I was starting to see a bit of bait jumping around close to the base of the rocks and it all looked pretty small.  I dropped down to my lighter rod and a 14lb fluorocarbon leader. I swapped down to a 2 inch GULP Shrimp soft plastic in the new Green Camo colour, but stuck with the ¼ ounce jighead.

A fish struck this hard on the first cast, but I did not hook up. About ten minutes later, I swapped to a 3 inch GULP Minnow in the New Penny colour. I had another hit on the first cast. This fish was not big but by the way it started pulling, I knew it was a tailor. They thrash about very hard and never give up. It was only small, about 35 cm long. It was good to see they are around. I took a picture and threw it back.

It had mashed up the plastic so I put the 2 inch GULP Shrimp in Green Camo on again.

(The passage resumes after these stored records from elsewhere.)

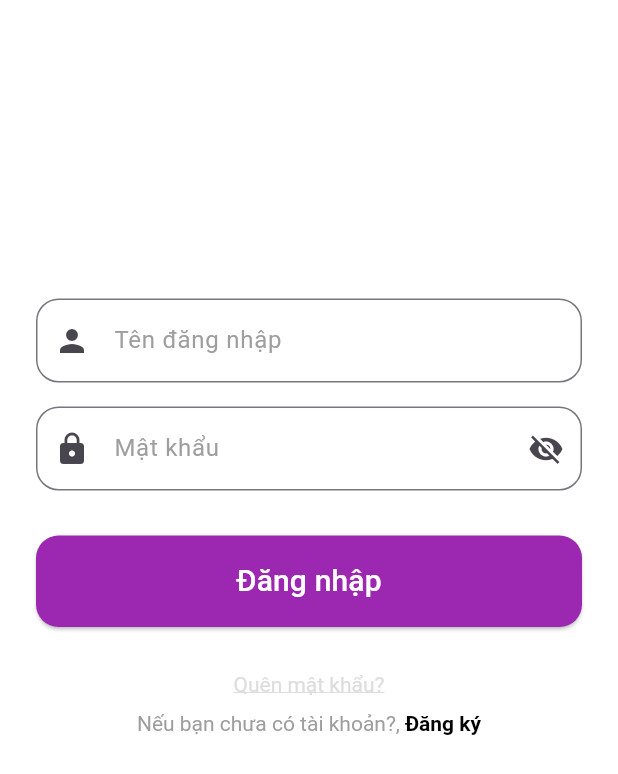
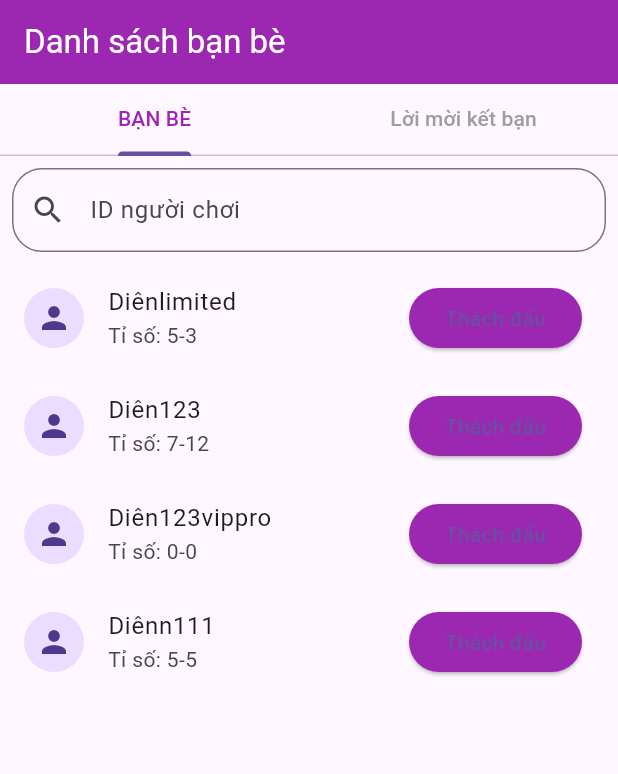
Before and after one commit to liempn13/do_an_di_dong, a Flutter app: the screen it shows after launch, on a phone screen of 412 x 824 dp. Shown: the top 774 px of the screen. Run offline on Flutter 3.47's test engine with Material 3 defaults, Android fonts, the light colour scheme and no system bars.

Commit message:
thongtin,banbe,lichsu

```diff
--- a/lib/main.dart
+++ b/lib/main.dart
@@ -1,5 +1,9 @@
+import 'package:do_an_di_dong/views/auth_screens/friend.dart/friend_list_screen.dart';
+import 'package:do_an_di_dong/views/auth_screens/history/history_screen.dart';
 import 'package:do_an_di_dong/views/auth_screens/login/login_screen.dart';
+import 'package:do_an_di_dong/views/auth_screens/profile/profile_screen.dart';
 import 'package:flutter/material.dart';
+
 void main() {
   runApp(const MainApp());
 }
@@ -9,9 +13,9 @@ class MainApp extends StatelessWidget {
 
   @override
   Widget build(BuildContext context) {
-    return  MaterialApp(
+    return MaterialApp(
       debugShowCheckedModeBanner: false,
-      home: const LoginScreen(),
+      home: FriendListScreen(),
     );
   }
 }
--- /dev/null
+++ b/lib/views/auth_screens/friend.dart/friend_list_screen.dart
@@ -0,0 +1,130 @@
+import 'package:flutter/material.dart';
+import 'invite_list_screen.dart';
+
+class FriendListScreen extends StatefulWidget {
+  @override
+  _FriendListScreenState createState() => _FriendListScreenState();
+}
+
+class _FriendListScreenState extends State<FriendListScreen>
+    with SingleTickerProviderStateMixin {
+  late TabController _tabController;
+
+  @override
+  void initState() {
+    super.initState();
+    _tabController = TabController(length: 2, vsync: this);
+    _tabController.addListener(() {
+      setState(() {});
+    });
+  }
+
+  @override
+  void dispose() {
+    _tabController.dispose();
+    super.dispose();
+  }
+
+  @override
+  Widget build(BuildContext context) {
+    return Scaffold(
+      appBar: AppBar(
+        title: const Text(
+          'Danh sách bạn bè',
+          style: TextStyle(color: Colors.white),
+        ),
+        backgroundColor: Colors.purple,
+      ),
+      body: Column(
+        children: [
+          TabBar(
+            controller: _tabController,
+            labelColor: Colors.purple,
+            unselectedLabelColor: Colors.grey,
+            tabs: const [
+              Tab(text: "BẠN BÈ"),
+              Tab(text: "Lời mời kết bạn"),
+            ],
+          ),
+          if (_tabController.index == 0)
+            Column(
+              children: [
+                Padding(
+                  padding: const EdgeInsets.all(8.0),
+                  child: TextField(
+                    decoration: InputDecoration(
+                      hintText: 'ID người chơi',
+                      prefixIcon: Icon(Icons.search),
+                      border: OutlineInputBorder(
+                        borderRadius: BorderRadius.circular(20.0),
+                      ),
+                    ),
+                  ),
+                ),
+              ],
+            ),
+          Expanded(
+            child: TabBarView(
+              controller: _tabController,
+              children: [
+                ListView(
+                  children: [
+                    ListTile(
+                      leading: CircleAvatar(child: Icon(Icons.person)),
+                      title: Text("Diênlimited"),
+                      subtitle: Text("Tỉ số: 5-3"),
+                      trailing: ElevatedButton(
+                        onPressed: () {},
+                        child: Text("Thách đấu"),
+                        style: ElevatedButton.styleFrom(
+                          backgroundColor: Colors.purple,
+                        ),
+                      ),
+                    ),
+                    ListTile(
+                      leading: CircleAvatar(child: Icon(Icons.person)),
+                      title: Text("Diên123"),
+                      subtitle: Text("Tỉ số: 7-12"),
+                      trailing: ElevatedButton(
+                        onPressed: () {},
+                        child: Text("Thách đấu"),
+                        style: ElevatedButton.styleFrom(
+                          backgroundColor: Colors.purple,
+                        ),
+                      ),
+                    ),
+                    ListTile(
+                      leading: CircleAvatar(child: Icon(Icons.person)),
+                      title: Text("Diên123vippro"),
+                      subtitle: Text("Tỉ số: 0-0"),
+                      trailing: ElevatedButton(
+                        onPressed: () {},
+                        child: Text("Thách đấu"),
+                        style: ElevatedButton.styleFrom(
+                          backgroundColor: Colors.purple,
+                        ),
+                      ),
+                    ),
+                    ListTile(
+                      leading: CircleAvatar(child: Icon(Icons.person)),
+                      title: Text("Diênn111"),
+                      subtitle: Text("Tỉ số: 5-5"),
+                      trailing: ElevatedButton(
+                        onPressed: () {},
+                        child: Text("Thách đấu"),
+                        style: ElevatedButton.styleFrom(
+                          backgroundColor: Colors.purple,
+                        ),
+                      ),
+                    ),
+                  ],
+                ),
+                InviteListScreen(),
+              ],
+            ),
+          ),
+        ],
+      ),
+    );
+  }
+}
```
Also changed, not shown: lib/views/auth_screens/friend.dart/invite_list_screen.dart (added, +71 -0 lines), lib/views/auth_screens/history/history_screen.dart (added, +179 -0 lines), lib/views/auth_screens/profile/edit_profile_screen.dart (added, +109 -0 lines), lib/views/auth_screens/profile/profile_screen.dart (added, +83 -0 lines).
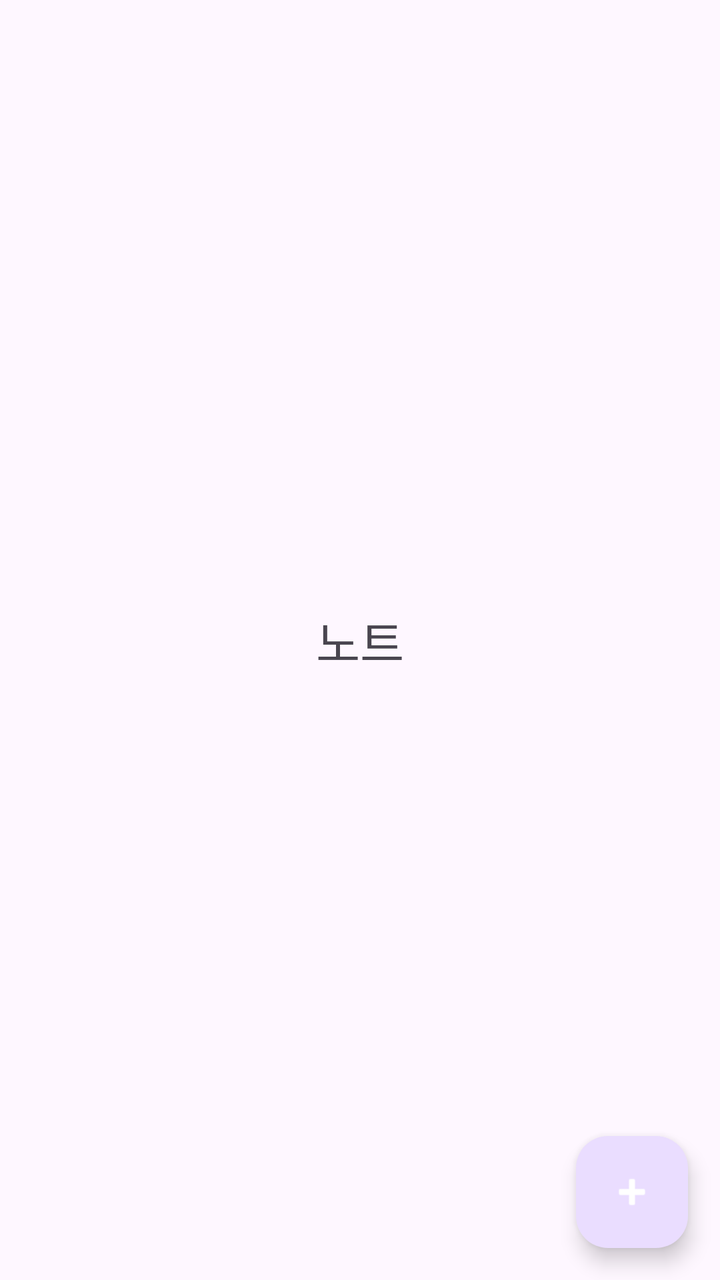
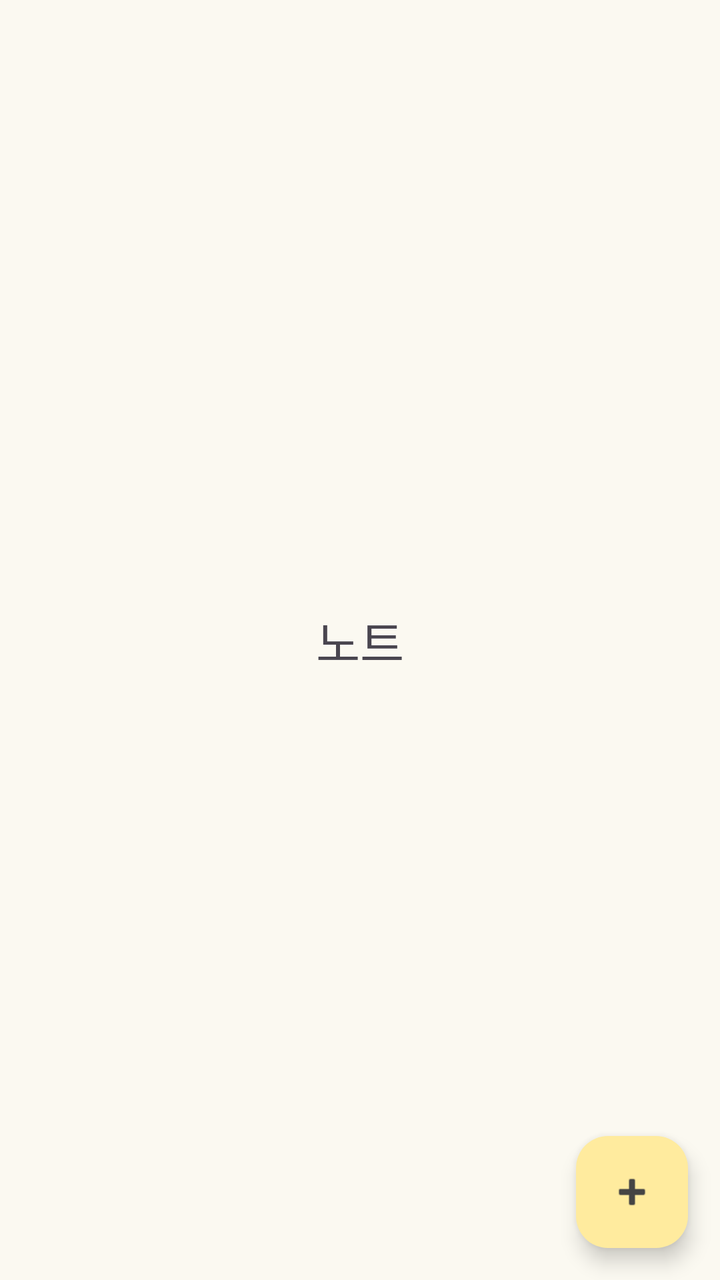

Before-and-after screenshots of an Android layout around one commit, followed by the original layout XML and the change that was made.
<!-- AndroidManifest.xml: application theme Theme.ToDoNote -->
<!-- res/layout/fragment_note.xml -->
<?xml version="1.0" encoding="utf-8"?>
<androidx.constraintlayout.widget.ConstraintLayout xmlns:android="http://schemas.android.com/apk/res/android"
    xmlns:app="http://schemas.android.com/apk/res-auto"
    android:layout_width="match_parent"
    android:layout_height="match_parent">

    <TextView
        android:layout_width="wrap_content"
        android:layout_height="wrap_content"
        android:text="노트"
        android:textSize="24sp"
        app:layout_constraintBottom_toBottomOf="parent"
        app:layout_constraintEnd_toEndOf="parent"
        app:layout_constraintStart_toStartOf="parent"
        app:layout_constraintTop_toTopOf="parent" />

    <com.google.android.material.floatingactionbutton.FloatingActionButton
        android:id="@+id/fab_note"
        android:layout_width="wrap_content"
        android:layout_height="wrap_content"
        android:layout_margin="16dp"
        android:src="@android:drawable/ic_input_add"
        app:layout_constraintBottom_toBottomOf="parent"
        app:layout_constraintEnd_toEndOf="parent"
        app:tint="@android:color/white" />

</androidx.constraintlayout.widget.ConstraintLayout>
<!-- resources referenced by this layout -->
<resources>
  <style name="Theme.ToDoNote" parent="Base.Theme.ToDoNote" />
  <style name="Base.Theme.ToDoNote" parent="Theme.Material3.DayNight.NoActionBar">
          
          
      </style>
</resources>

<!-- the commit's change to res/layout/fragment_note.xml (unified diff, before → after) -->
@@ -2,7 +2,8 @@
 <androidx.constraintlayout.widget.ConstraintLayout xmlns:android="http://schemas.android.com/apk/res/android"
     xmlns:app="http://schemas.android.com/apk/res-auto"
     android:layout_width="match_parent"
-    android:layout_height="match_parent">
+    android:layout_height="match_parent"
+    android:background="@color/color_background">
 
     <TextView
         android:layout_width="wrap_content"
@@ -20,8 +21,9 @@
         android:layout_height="wrap_content"
         android:layout_margin="16dp"
         android:src="@android:drawable/ic_input_add"
+        app:backgroundTint="@color/color_accent"
+        app:tint="@color/color_text_dark"
         app:layout_constraintBottom_toBottomOf="parent"
-        app:layout_constraintEnd_toEndOf="parent"
-        app:tint="@android:color/white" />
+        app:layout_constraintEnd_toEndOf="parent" />
 
 </androidx.constraintlayout.widget.ConstraintLayout>
<!-- resource entries referenced after the edit -->
@@ -1,9 +1,50 @@
 <!-- resources referenced by this layout -->
 <resources>
+  <color name="color_accent">#FFEB9E</color>
+  <color name="color_background">#FBF9F1</color>
+  <color name="color_text_dark">#444444</color>
   <style name="Theme.ToDoNote" parent="Base.Theme.ToDoNote" />
   <style name="Base.Theme.ToDoNote" parent="Theme.Material3.DayNight.NoActionBar">
           
+          <item name="colorPrimary">@color/color_primary</item>
+          <item name="colorPrimaryDark">@color/color_primary_dark</item>
+          <item name="colorPrimaryVariant">@color/color_primary_light</item>
           
+          
+          <item name="colorSecondary">@color/color_secondary</item>
+          <item name="colorSecondaryVariant">@color/color_secondary_dark</item>
+          
+          
+          <item name="android:colorBackground">@color/color_background</item>
+          <item name="colorSurface">@color/color_surface</item>
+          
+          
+          <item name="android:textColorPrimary">@color/color_text_dark</item>
+          <item name="android:textColorSecondary">@color/color_text_medium</item>
+          <item name="colorOnPrimary">@color/white</item>
+          <item name="colorOnSecondary">@color/color_text_dark</item>
+          <item name="colorOnBackground">@color/color_text_dark</item>
+          <item name="colorOnSurface">@color/color_text_dark</item>
+          <item name="colorOnSurfaceVariant">@color/color_text_medium</item>
+          
+          
+          <item name="colorAccent">@color/color_accent</item>
+          
+          
+          <item name="colorOutline">@color/color_outline</item>
+          
+          
+          <item name="android:statusBarColor">@android:color/black</item>
+          <item name="android:windowLightStatusBar">false</item>
       </style>
+  <color name="color_primary">#A0D9C8</color>
+  <color name="color_primary_dark">#7DB8A5</color>
+  <color name="color_primary_light">#C8E8DC</color>
+  <color name="color_secondary">#F0D5C9</color>
+  <color name="color_secondary_dark">#E0B5A3</color>
+  <color name="color_surface">#FFFFFF</color>
+  <color name="color_text_medium">#666666</color>
+  <color name="white">#FFFFFFFF</color>
+  <color name="color_outline">#333333</color>
 </resources>
 
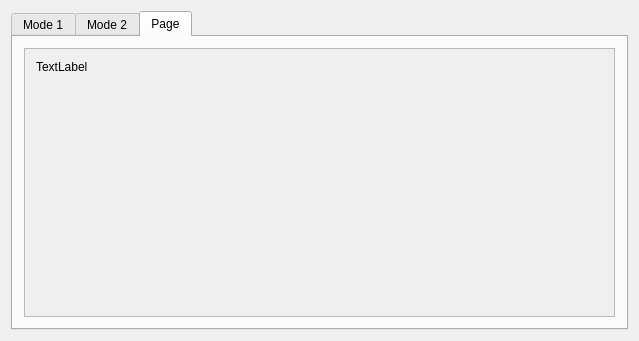
Old version of the form mainwindow.ui in the repository MusheghKh/TestingModule.
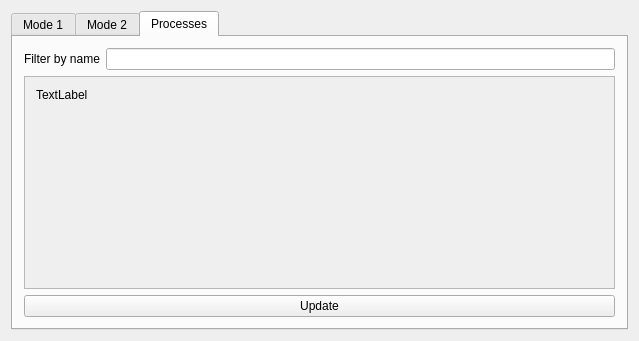
New version of the form.

Commit message: process list filter

The edit to the form file:
```diff
--- a/mainwindow.ui
+++ b/mainwindow.ui
@@ -170,10 +170,31 @@
       </widget>
       <widget class="QWidget" name="tab_3">
        <attribute name="title">
-        <string>Page</string>
+        <string>Processes</string>
        </attribute>
        <layout class="QGridLayout" name="gridLayout_2">
+        <item row="2" column="0">
+         <widget class="QPushButton" name="pushButton_3">
+          <property name="text">
+           <string>Update</string>
+          </property>
+         </widget>
+        </item>
         <item row="0" column="0">
+         <layout class="QHBoxLayout" name="horizontalLayout_8">
+          <item>
+           <widget class="QLabel" name="label">
+            <property name="text">
+             <string>Filter by name</string>
+            </property>
+           </widget>
+          </item>
+          <item>
+           <widget class="QLineEdit" name="lineEdit"/>
+          </item>
+         </layout>
+        </item>
+        <item row="1" column="0">
          <widget class="QScrollArea" name="scrollArea">
           <property name="widgetResizable">
            <bool>true</bool>
@@ -184,7 +205,7 @@
              <x>0</x>
              <y>0</y>
              <width>595</width>
-             <height>277</height>
+             <height>220</height>
             </rect>
            </property>
            <layout class="QGridLayout" name="gridLayout_3">
```
The commit also changes 5 other files.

The tailor had obviously moved on. But after about 20 minutes of cast into the wash, I felt a good bite and was onto another fish.  This time it was another solid bream – a little over 34cm. I decided to keep this one for supper.

I continued fishing and kept felling small bites. Eventually I pulled up a butter bream. I had caught no trophy fish but had found great variety. The session had been a good example of how changing soft plastics can often produce results. At about 9.30 am I gave up and walked back to the car.

Tuesday  – Afternoon

In the afternoon I waded back out on to the flats beside the Clarence River, at dusk. They are covered in yabby holes which is a good sign for a fisherman. I flicked around a GULP Jerkshad in the Pearl Watermelon colour. I caught three flathead – the first would have been big enough to keep, the rest were too small. The sun dropped behind the trees on the horizon at about 5.40 pm and the midges and mozzies became unbearable, so I waded back to the cabin.